By Keith Bender ’11
“Allow me to reintroduce myself.”
Jay-Z’s demand reverberated through the gym as Brophy’s varsity wrestlers jogged out onto the mat Jan. 7 to face off against the Chandler Wolves.
In attendance were a handful of freshmen and J.V. wrestlers, several alumni, the wrestlers’ families, Fr. Eddie Reese, S.J., and his dog Archie.
The intensity of the gym lights matched that of the wrestlers’ faces as they studied and sized up their opponents. The match was about to begin.
For some, “wrestling” conjures images of brutish, no-limits mixed martial arts fighting. But for the members of Brophy’s tightly-knit wrestling team, their sport means commitment, hard work and great reward.
Brophy wrestling’s growth and success have long been stunted by a variety of factors, but as it approaches its 20th season, the team is enjoying a wave of recent success and recognition.
More of a contact sport than any other, practices are long, intense and involve precision drilling with a partner in order to perfect technique.
Demanding drills, sweat-inducing workouts and “live,” or full-intensity, wrestling in practice compensate for the team’s no-cuts policy. This results in a program that is constantly seeking committed individuals.
At the core of the varsity team are two seniors, captains Paul Looper ’10 and Tadeo Ruelas ’10, who have been members of the squad for four years.
The wrestling team was established in the 1970s under Mr. Dave Brennan’s coaching direction, but the program folded after two years. It returned with vigor in 1990, when more than 100 students came out for the singlet-wearing team that practiced in the Robson Gymnasium basement, now the Information Commons.
When construction of the Information Commons began, the team was moved to the second-floor balconies of the gymnasium, then to the Tech Theater workshop for two years, and subsequently to the Brophy East Sports Campus.
It was not until five years ago that the team took up residency in its own fully-padded room in Loyola Hall.
Varsity wrestling won its first Desert Valley region championship in 2001, but the program did not enjoy continued success until Mr. Brad Frank took the head coaching position.
In its 16-year history prior to his tenure, Brophy saw only seven wrestlers place in the state tournament.
In just three years, Mr. Frank’s team has produced the same number of state placers, while also winning the 2009 region championship.
The resident expert on Brophy wrestling is Mr. Jose Leyba ’94, who has wrestled for or coached with every head coach in the program’s modern history.
Like most freshmen who join the no-cuts wrestling team, Mr. Leyba had no prior experience with the sport, but was able to become a three-year starter on the varsity team.
As the freshmen coach, Mr. Leyba offers the same leadership opportunity to those who are willing to commit themselves.
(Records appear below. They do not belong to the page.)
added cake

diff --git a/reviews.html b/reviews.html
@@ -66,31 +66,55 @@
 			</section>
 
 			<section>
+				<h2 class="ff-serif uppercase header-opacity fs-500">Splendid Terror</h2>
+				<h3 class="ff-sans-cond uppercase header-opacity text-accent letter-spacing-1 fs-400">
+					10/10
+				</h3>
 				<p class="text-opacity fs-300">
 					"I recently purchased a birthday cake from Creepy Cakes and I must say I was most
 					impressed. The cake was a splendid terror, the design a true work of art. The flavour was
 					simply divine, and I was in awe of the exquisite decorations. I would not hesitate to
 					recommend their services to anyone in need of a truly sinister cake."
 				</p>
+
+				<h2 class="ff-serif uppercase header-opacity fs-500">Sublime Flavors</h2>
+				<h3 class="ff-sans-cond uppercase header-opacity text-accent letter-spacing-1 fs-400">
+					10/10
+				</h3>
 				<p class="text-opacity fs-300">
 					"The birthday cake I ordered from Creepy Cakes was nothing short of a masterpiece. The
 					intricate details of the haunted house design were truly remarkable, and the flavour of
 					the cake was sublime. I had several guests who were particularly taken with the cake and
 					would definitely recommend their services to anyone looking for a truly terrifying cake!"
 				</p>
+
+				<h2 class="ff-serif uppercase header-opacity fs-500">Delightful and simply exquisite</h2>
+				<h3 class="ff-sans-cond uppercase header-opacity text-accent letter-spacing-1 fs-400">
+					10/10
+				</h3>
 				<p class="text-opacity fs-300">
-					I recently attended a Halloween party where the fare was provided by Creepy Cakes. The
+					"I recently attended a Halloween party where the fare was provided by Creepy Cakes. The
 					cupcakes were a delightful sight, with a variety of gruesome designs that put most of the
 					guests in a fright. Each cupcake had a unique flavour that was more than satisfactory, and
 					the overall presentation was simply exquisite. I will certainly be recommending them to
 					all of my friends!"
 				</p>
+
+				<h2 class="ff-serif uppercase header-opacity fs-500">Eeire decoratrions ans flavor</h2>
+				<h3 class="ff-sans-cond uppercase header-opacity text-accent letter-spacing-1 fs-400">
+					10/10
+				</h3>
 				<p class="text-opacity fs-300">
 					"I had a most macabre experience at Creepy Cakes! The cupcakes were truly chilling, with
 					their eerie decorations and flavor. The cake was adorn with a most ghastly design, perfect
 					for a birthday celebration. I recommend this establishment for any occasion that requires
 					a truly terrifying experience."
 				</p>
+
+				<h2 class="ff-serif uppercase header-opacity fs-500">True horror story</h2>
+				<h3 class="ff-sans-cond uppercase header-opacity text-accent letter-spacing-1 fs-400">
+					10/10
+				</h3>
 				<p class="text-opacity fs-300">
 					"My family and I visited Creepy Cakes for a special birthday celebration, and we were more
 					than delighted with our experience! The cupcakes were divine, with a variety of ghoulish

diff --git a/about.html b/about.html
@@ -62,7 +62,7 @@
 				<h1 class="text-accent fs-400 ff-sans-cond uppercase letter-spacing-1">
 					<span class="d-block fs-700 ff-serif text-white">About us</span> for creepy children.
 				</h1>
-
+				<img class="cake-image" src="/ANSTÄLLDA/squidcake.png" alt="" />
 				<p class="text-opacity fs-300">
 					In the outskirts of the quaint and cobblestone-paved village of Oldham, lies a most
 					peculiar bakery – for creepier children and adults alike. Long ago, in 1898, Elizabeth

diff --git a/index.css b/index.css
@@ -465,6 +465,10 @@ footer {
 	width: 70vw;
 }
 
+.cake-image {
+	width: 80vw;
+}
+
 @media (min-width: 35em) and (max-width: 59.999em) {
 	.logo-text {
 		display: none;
Currently, the varsity team starts four freshmen and one sophomore out of a 14-man lineup.
Wrestling is a unique sport. An individual’s effort, one match at a time, determines the team’s success.
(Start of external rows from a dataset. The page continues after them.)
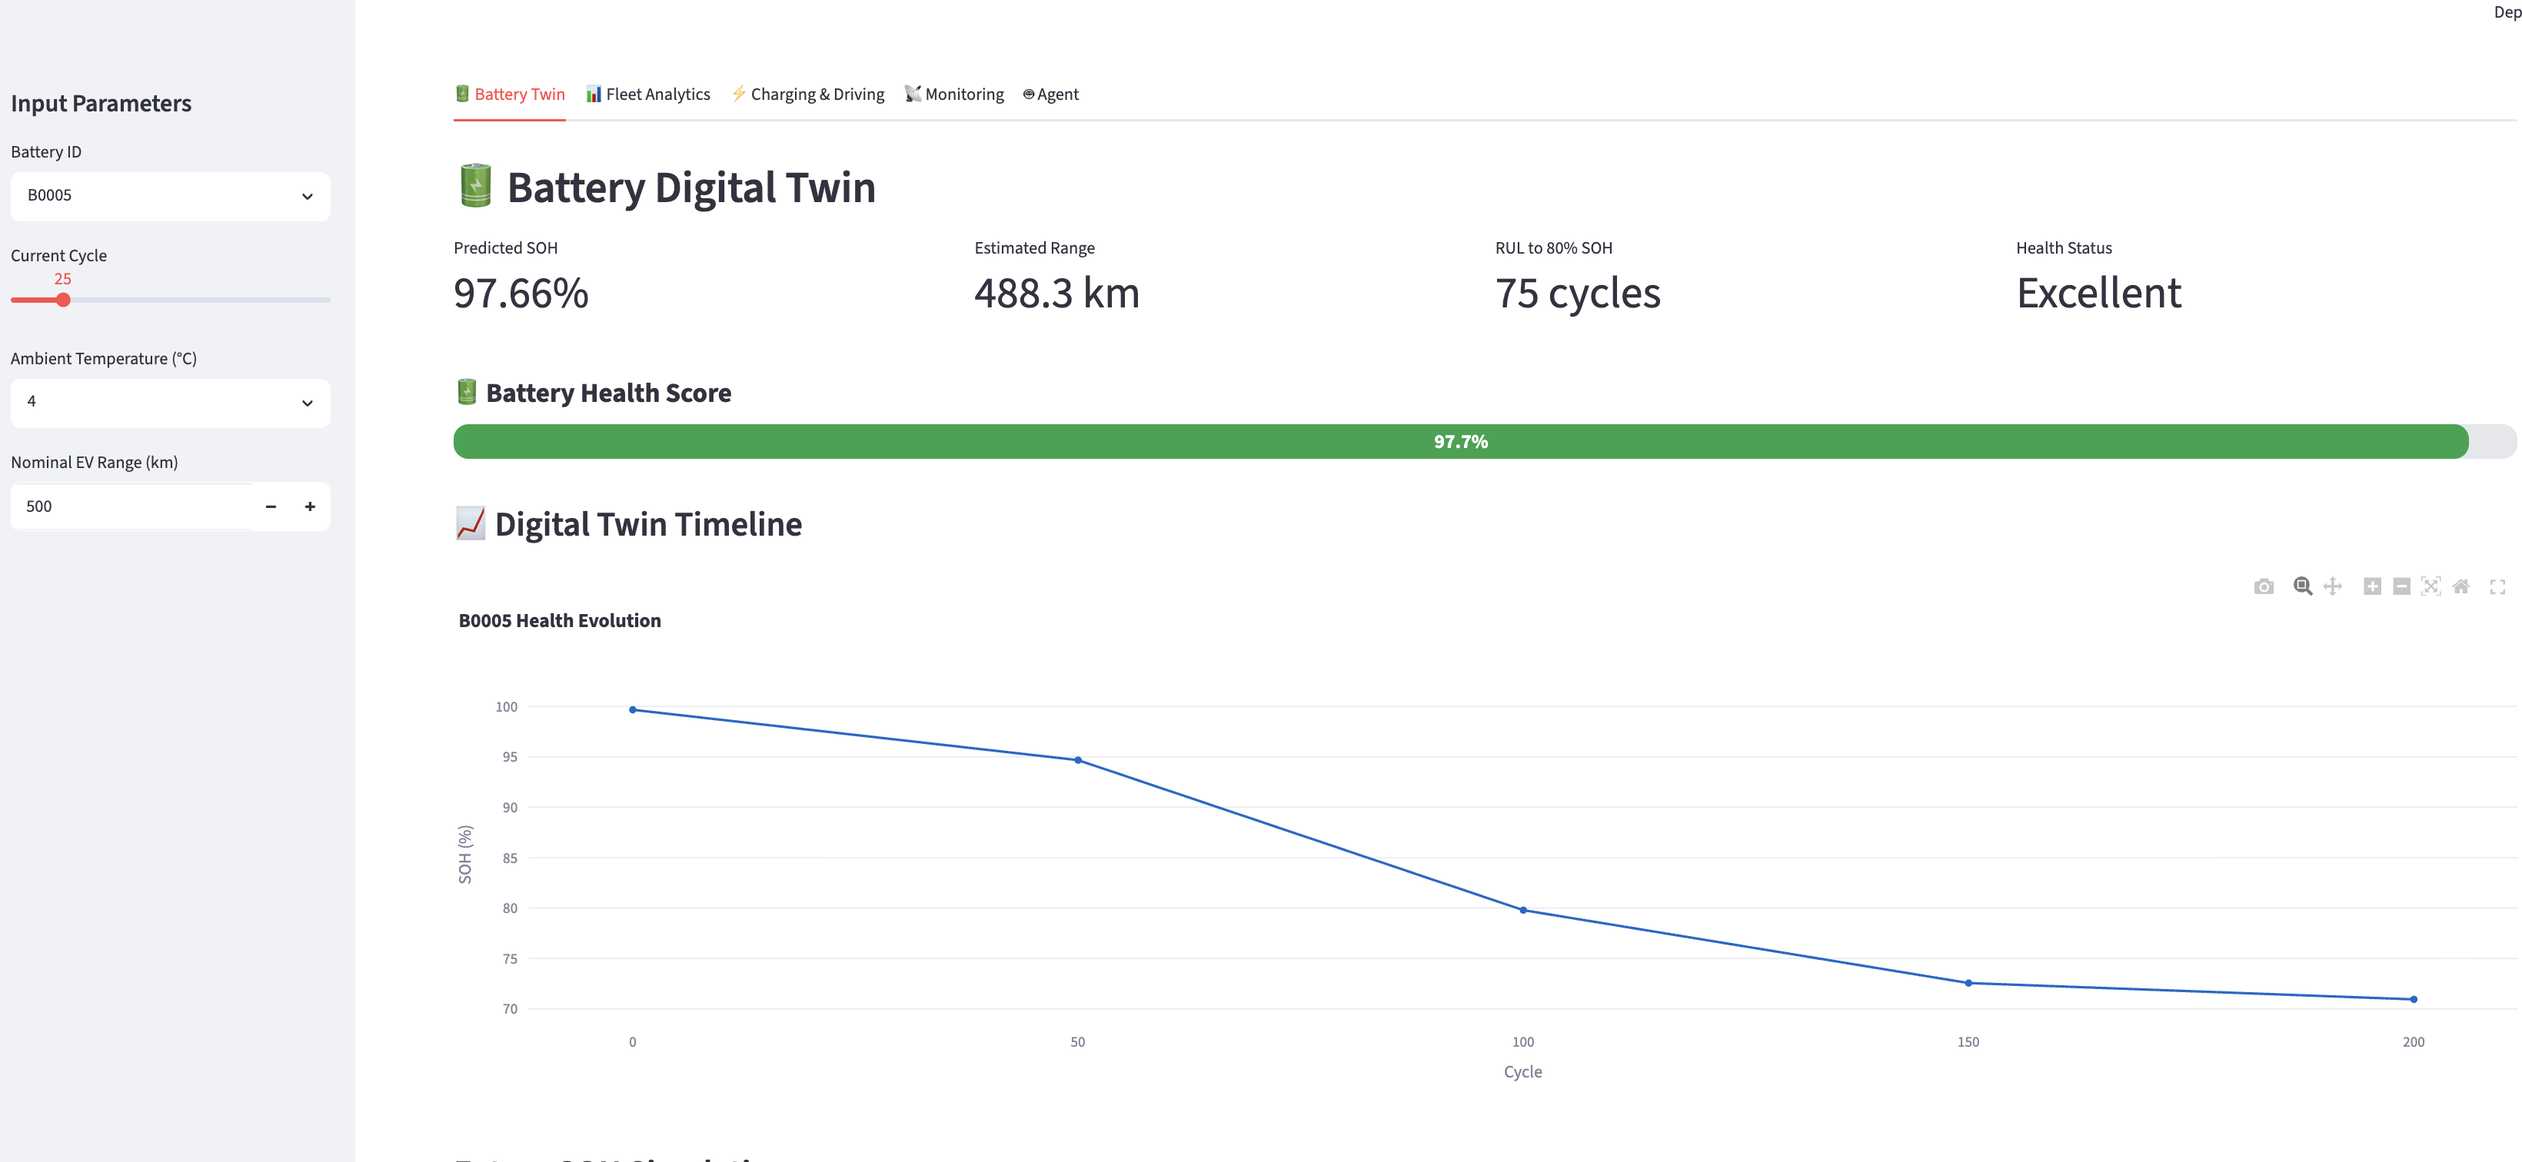
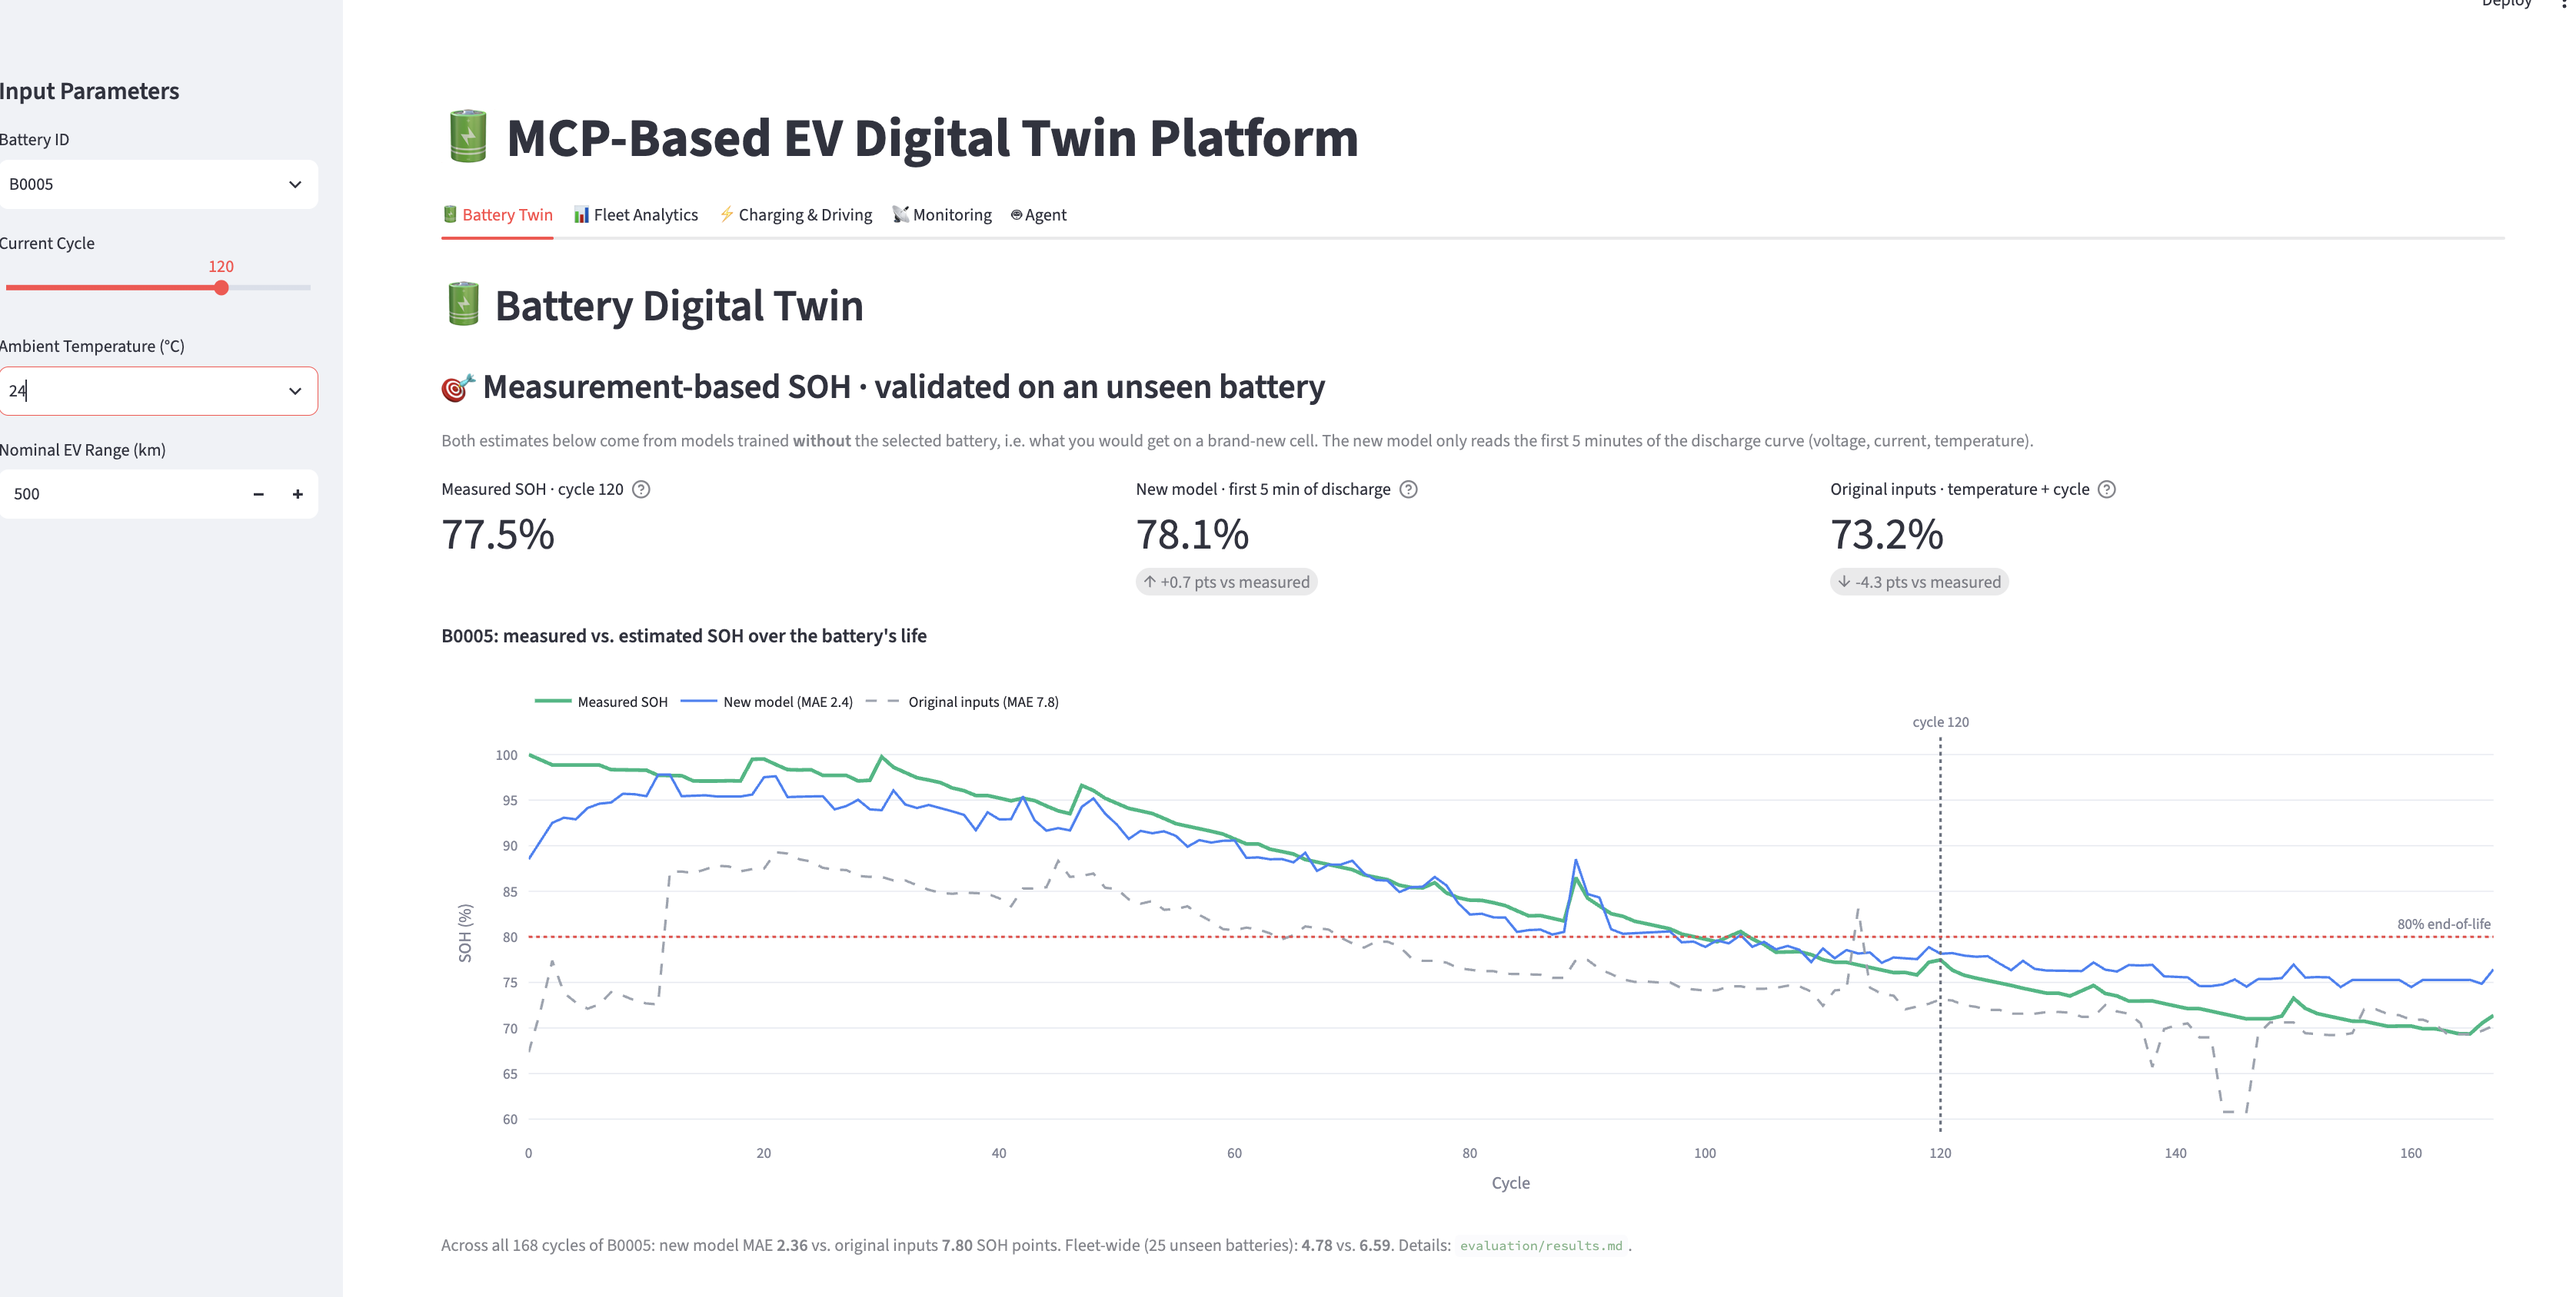
README: new screenshots of the validated SOH view, monitoring and agent
Replaces the old screenshots with the current dashboard (measured vs. estimated SOH on an unseen battery, SOH deviation check, agent with validation block) and adds a one-line caption under each.

diff --git a/README.md b/README.md
@@ -240,24 +240,27 @@ pytest tests/
 
 # 📸 Demo
 
-## Battery Digital Twin
+## Measurement-based SOH on an unseen battery
 
-![](images/a.png)
+![Measured vs. estimated SOH for B0005](images/a.png)
+
+Both models are trained without B0005. Over its 168 cycles the new model is off by 2.4 SOH points on average, the original inputs by 7.8.
 
 ---
 
-## Fleet Intelligence
+## Monitoring and SOH deviation
 
+![System monitoring and SOH deviation from the fleet](images/b.png)
 
-![](images/b.png)
-
-
+System and fleet status, the selected battery's deviation from the fleet mean (z-score) and the fleet SOH distribution.
 
 ---
 
 ## Agentic AI Assistant
 
-![](images/c.png)
+![Agent answering a measurement-based SOH question](images/c.png)
+
+The LLM picks the MCP tool; the validation block (estimated vs. measured SOH) is added from the tool result in code, so its numbers are exact.
 
 ---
Meets are won by the team that accumulates more team points; team points are earned through 14 individual matches at different weight classes.
Looper counts the personal satisfaction that comes from helping his team win as the ultimate reward for his commitment and sacrifice.
“There is no greater feeling than winning a wrestling match,” he said.
Brophy’s wrestlers said they hope they will earn some recognition and support from their peers.
“We really hope to see a lot of student support this year,” said Conner Devereux ’11, who has wrestled for Coach Frank since seventh-grade. “When you hear people cheering your name, see them in the stands, you don’t want to disappoint them, and you find yourself working harder on the mat.”